### Prompt
Omit every picture while repeating the entries exactly.
--- Source material Enclosed Below ---
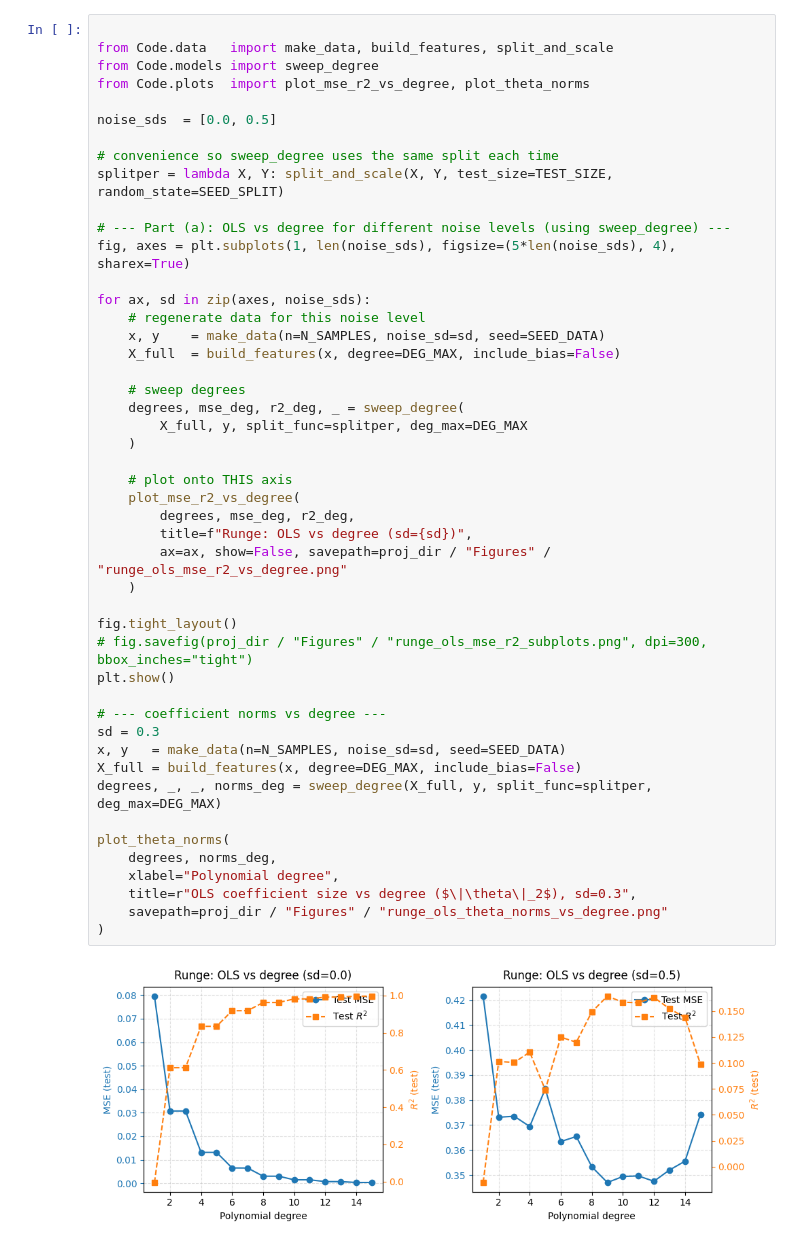
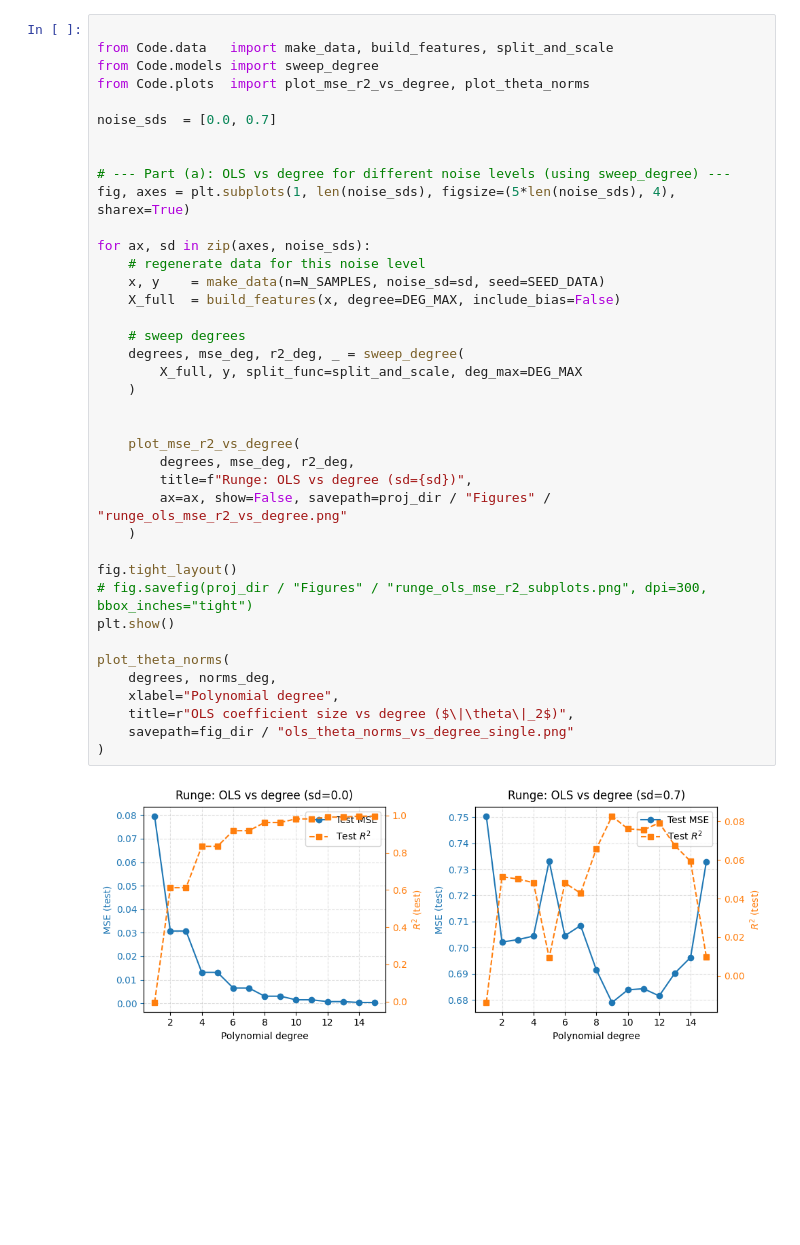
Before and after one commit to beateovl/FYS-STK4155, a Jupyter notebook: Project-1/Notebooks/Part_a_OLS_degree.ipynb, the cells around one changed output. Cells and saved outputs as stored; diff of their text form; blank space fills up the shorter version.

```diff
--- a/Project-1/Notebooks/Part_a_OLS_degree.ipynb
+++ b/Project-1/Notebooks/Part_a_OLS_degree.ipynb
@@ -37,46 +37,38 @@ from Code.data   import make_data, build_features, split_and_scale
 from Code.models import sweep_degree
 from Code.plots  import plot_mse_r2_vs_degree, plot_theta_norms
 
-noise_sds  = [0.0, 0.5]
+noise_sds  = [0.0, 0.7]
 
-# convenience so sweep_degree uses the same split each time
-splitper = lambda X, Y: split_and_scale(X, Y, test_size=TEST_SIZE, random_state=SEED_SPLIT)
 
 # --- Part (a): OLS vs degree for different noise levels (using sweep_degree) ---
 fig, axes = plt.subplots(1, len(noise_sds), figsize=(5*len(noise_sds), 4), sharex=True)
 
 for ax, sd in zip(axes, noise_sds):
     # regenerate data for this noise level
     x, y    = make_data(n=N_SAMPLES, noise_sd=sd, seed=SEED_DATA)
     X_full  = build_features(x, degree=DEG_MAX, include_bias=False)
 
     # sweep degrees
     degrees, mse_deg, r2_deg, _ = sweep_degree(
-        X_full, y, split_func=splitper, deg_max=DEG_MAX
+        X_full, y, split_func=split_and_scale, deg_max=DEG_MAX
     )
 
-    # plot onto THIS axis
+
     plot_mse_r2_vs_degree(
         degrees, mse_deg, r2_deg,
         title=f"Runge: OLS vs degree (sd={sd})",
         ax=ax, show=False, savepath=proj_dir / "Figures" / "runge_ols_mse_r2_vs_degree.png"
     )
 
 fig.tight_layout()
 # fig.savefig(proj_dir / "Figures" / "runge_ols_mse_r2_subplots.png", dpi=300, bbox_inches="tight")
 plt.show()
 
-# --- coefficient norms vs degree ---
-sd = 0.3
-x, y   = make_data(n=N_SAMPLES, noise_sd=sd, seed=SEED_DATA)
-X_full = build_features(x, degree=DEG_MAX, include_bias=False)
-degrees, _, _, norms_deg = sweep_degree(X_full, y, split_func=splitper, deg_max=DEG_MAX)
-
 plot_theta_norms(
     degrees, norms_deg,
     xlabel="Polynomial degree",
-    title=r"OLS coefficient size vs degree ($\|\theta\|_2$), sd=0.3",
-    savepath=proj_dir / "Figures" / "runge_ols_theta_norms_vs_degree.png"
+    title=r"OLS coefficient size vs degree ($\|\theta\|_2$)",
+    savepath=fig_dir / "ols_theta_norms_vs_degree_single.png"
 )
 # %% [output]
-[figure, old version]
+[figure, new version]
```
Also changed, not shown: parts of 3 cells of this notebook, 3 other files.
--- End of Enclosed Source material ---
### Answer to this exercise
Before and after one commit to beateovl/FYS-STK4155, a Jupyter notebook: Project-1/Notebooks/Part_a_OLS_degree.ipynb, the cells around one changed output. Cells and saved outputs as stored; diff of their text form; blank space fills up the shorter version.

```diff
--- a/Project-1/Notebooks/Part_a_OLS_degree.ipynb
+++ b/Project-1/Notebooks/Part_a_OLS_degree.ipynb
@@ -37,46 +37,38 @@ from Code.data   import make_data, build_features, split_and_scale
 from Code.models import sweep_degree
 from Code.plots  import plot_mse_r2_vs_degree, plot_theta_norms
 
-noise_sds  = [0.0, 0.5]
+noise_sds  = [0.0, 0.7]
 
-# convenience so sweep_degree uses the same split each time
-splitper = lambda X, Y: split_and_scale(X, Y, test_size=TEST_SIZE, random_state=SEED_SPLIT)
 
 # --- Part (a): OLS vs degree for different noise levels (using sweep_degree) ---
 fig, axes = plt.subplots(1, len(noise_sds), figsize=(5*len(noise_sds), 4), sharex=True)
 
 for ax, sd in zip(axes, noise_sds):
     # regenerate data for this noise level
     x, y    = make_data(n=N_SAMPLES, noise_sd=sd, seed=SEED_DATA)
     X_full  = build_features(x, degree=DEG_MAX, include_bias=False)
 
     # sweep degrees
     degrees, mse_deg, r2_deg, _ = sweep_degree(
-        X_full, y, split_func=splitper, deg_max=DEG_MAX
+        X_full, y, split_func=split_and_scale, deg_max=DEG_MAX
     )
 
-    # plot onto THIS axis
+
     plot_mse_r2_vs_degree(
         degrees, mse_deg, r2_deg,
         title=f"Runge: OLS vs degree (sd={sd})",
         ax=ax, show=False, savepath=proj_dir / "Figures" / "runge_ols_mse_r2_vs_degree.png"
     )
 
 fig.tight_layout()
 # fig.savefig(proj_dir / "Figures" / "runge_ols_mse_r2_subplots.png", dpi=300, bbox_inches="tight")
 plt.show()
 
-# --- coefficient norms vs degree ---
-sd = 0.3
-x, y   = make_data(n=N_SAMPLES, noise_sd=sd, seed=SEED_DATA)
-X_full = build_features(x, degree=DEG_MAX, include_bias=False)
-degrees, _, _, norms_deg = sweep_degree(X_full, y, split_func=splitper, deg_max=DEG_MAX)
-
 plot_theta_norms(
     degrees, norms_deg,
     xlabel="Polynomial degree",
-    title=r"OLS coefficient size vs degree ($\|\theta\|_2$), sd=0.3",
-    savepath=proj_dir / "Figures" / "runge_ols_theta_norms_vs_degree.png"
+    title=r"OLS coefficient size vs degree ($\|\theta\|_2$)",
+    savepath=fig_dir / "ols_theta_norms_vs_degree_single.png"
 )
 # %% [output]
-[figure, old version]
+[figure, new version]
```
Also changed, not shown: parts of 3 cells of this notebook, 3 other files.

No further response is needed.